The sequencing results confirmed the detection of seven cases of B.1.351 [South African variant] and one case of B.1.617.2 [first identified in India]. This is the first in-country detection of the latter strain, the NIH said in a statement.
As per protocols, contact tracing of all the cases is in progress by the Field Epidemiology & Disease Surveillance Division and District Health Office (DHO), Islamabad, the report said.
The NIH said the continued detection of global strains highlighted the ongoing need for observation of guidelines, usage of masks and need for vaccination.
After India’s outbreak of COVID-19 fuelled by the new strain earlier this year, Pakistan in April imposed a ban on travellers arriving from the neighbouring country via the air, sea and land routes, he report said.
However, in May, the variant was detected in Thai travellers who had visited Pakistan, the report said.
Health authorities in Thailand had confirmed the country’s first cases of the variant first identified in India in a Thai woman and her 4-year-old son who were reportedly put in state quarantine since arriving from Pakistan, it said.

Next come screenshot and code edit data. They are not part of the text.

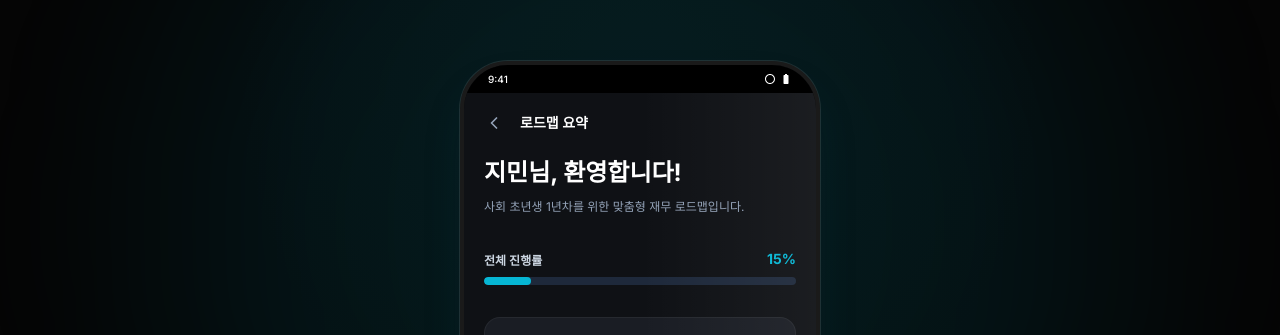
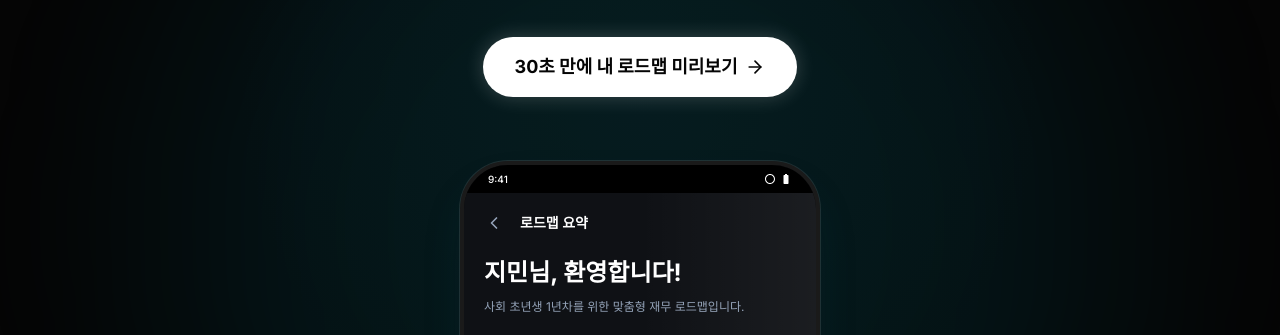
Before and after one commit to ticclemoa/waitlist, a plain HTML site: page index.html in a window 1280 px wide. Shown: the part 387-722 px from the top of the page. Drawn offline with nearby package versions, Linux system fonts and the light colour scheme; a web font is replaced by a local one.

Commit message:
CTA 버튼 예토전생

```diff
--- a/index.html
+++ b/index.html
@@ -242,10 +242,23 @@
                 AI가 로드맵 짜드려요
             </h1>
 
-            <p class="text-lg md:text-xl text-slate-400 mb-16 max-w-2xl mx-auto leading-relaxed">
+            <p class="text-lg md:text-xl text-slate-400 mb-10 max-w-2xl mx-auto leading-relaxed">
                 월급만 입력하면 끝. 저축, 투자, 비상금 계획을<br class="hidden md:block">
                 복잡한 계산 없이 자동으로 설계해 드립니다.
             </p>
+
+            <div class="mb-16">
+                <a href="#preview-form"
+                    class="inline-flex items-center gap-2 bg-white text-[#050505] hover:bg-slate-200 px-8 py-4 rounded-full font-bold text-lg transition-all hover:scale-105 shadow-[0_0_20px_rgba(255,255,255,0.2)]">
+                    30초 만에 내 로드맵 미리보기
+                    <svg xmlns="http://www.w3.org/2000/svg" width="24" height="24" viewBox="0 0 24 24" fill="none"
+                        stroke="currentColor" stroke-width="2" stroke-linecap="round" stroke-linejoin="round"
+                        class="w-5 h-5">
+                        <path d="M5 12h14"></path>
+                        <path d="m12 5 7 7-7 7"></path>
+                    </svg>
+                </a>
+            </div>
 
             <!-- Phone Mockup -->
             <div
```
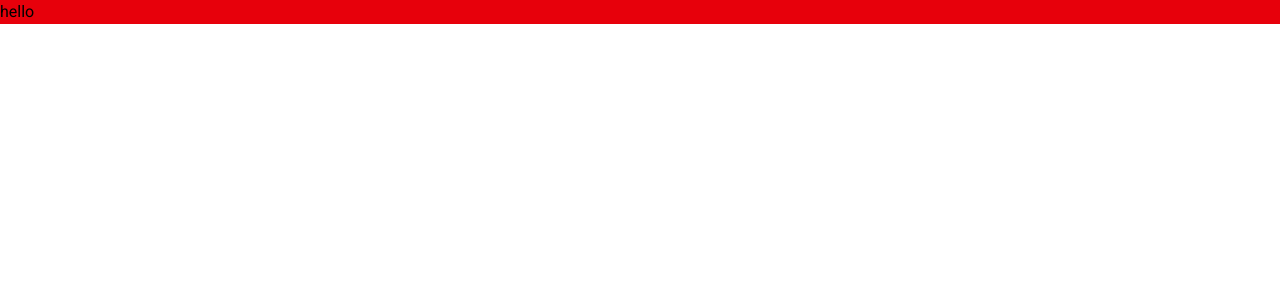
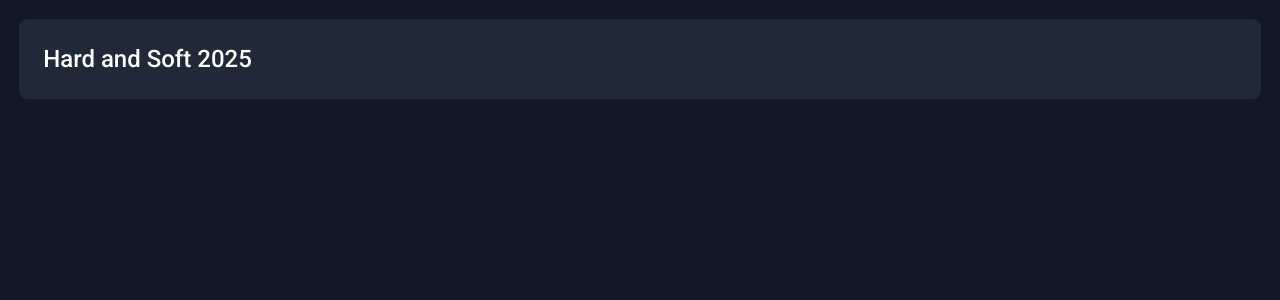
Before and after one commit to DanceaRadu/HardAndSoft2025Frontend, an Angular app: page / in a window 1280 px wide. Shown: the top 300 px of the page. Built offline with nearby package versions, Linux system fonts and the light colour scheme.

Commit message:
Added basic header and styling.

```diff
--- a/src/app/app.component.html
+++ b/src/app/app.component.html
@@ -1 +1,3 @@
-<div class="bg-red-600">hello</div>
+<div class="app-border">
+  <app-header></app-header>
+</div>
--- a/src/app/app.module.ts
+++ b/src/app/app.module.ts
@@ -3,10 +3,12 @@ import { BrowserModule } from '@angular/platform-browser';
 
 import { AppRoutingModule } from './app-routing.module';
 import { AppComponent } from './app.component';
+import { HeaderComponent } from './components/header/header.component';
 
 @NgModule({
   declarations: [
-    AppComponent
+    AppComponent,
+    HeaderComponent
   ],
   imports: [
     BrowserModule,
--- /dev/null
+++ b/src/app/components/header/header.component.html
@@ -0,0 +1,6 @@
+<div class="header-container">
+  <div class="header-title">Hard and Soft 2025</div>
+  <div>
+
+  </div>
+</div>
--- /dev/null
+++ b/src/app/components/header/header.component.scss
@@ -0,0 +1,17 @@
+.header-container {
+  display: flex;
+  justify-content: space-between;
+  align-items: center;
+
+  background-color: var(--components-background);
+  border-radius: 0.5rem;
+  height: 5rem;
+
+  padding: 1.5rem;
+}
+
+.header-title {
+  font-size: var(--text-xlarge);
+  color: var(--text-color);
+  font-weight: 500;
+}
--- a/src/index.html
+++ b/src/index.html
@@ -7,6 +7,7 @@
   <meta name="viewport" content="width=device-width, initial-scale=1">
   <link rel="icon" type="image/x-icon" href="favicon.ico">
   <link href="https://fonts.googleapis.com/css2?family=Roboto:wght@300;400;500&display=swap" rel="stylesheet">
+  <link href="https://fonts.googleapis.com/css2?family=JetBrains+Mono:ital,wght@0,100..800;1,100..800&display=swap" rel="stylesheet">
   <link href="https://fonts.googleapis.com/icon?family=Material+Icons" rel="stylesheet">
 </head>
 <body class="mat-typography">
--- a/src/styles.scss
+++ b/src/styles.scss
@@ -1,4 +1,29 @@
 @use "tailwindcss";
 
-html, body { height: 100%; }
+:root {
+  --background-color: #111827;
+  --components-background: #1F2937;
+
+  --text-color: #FFFFFF;
+  --text-secondary: #9CA3AF;
+
+  --text-accent: #60A5FA;
+  --background-accent: #2563EB;
+
+  --jetbrains-font: "JetBrains Mono", monospace;
+
+  --text-small: 14px;
+  --text-medium: 16px;
+  --text-large: 20px;
+  --text-xlarge: 24px;
+}
+
+.app-border {
+  margin: 1.2rem;
+}
+
+html, body {
+  background-color: var(--background-color);
+  height: 100%;
+}
 body { margin: 0; font-family: Roboto, "Helvetica Neue", sans-serif; }
```
Also changed, not shown: src/app/components/header/header.component.ts (added, +11 -0 lines).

The World Health Organization (WHO) earlier said that the B.1.617 strain of coronavirus was found in dozens of countries all over the world.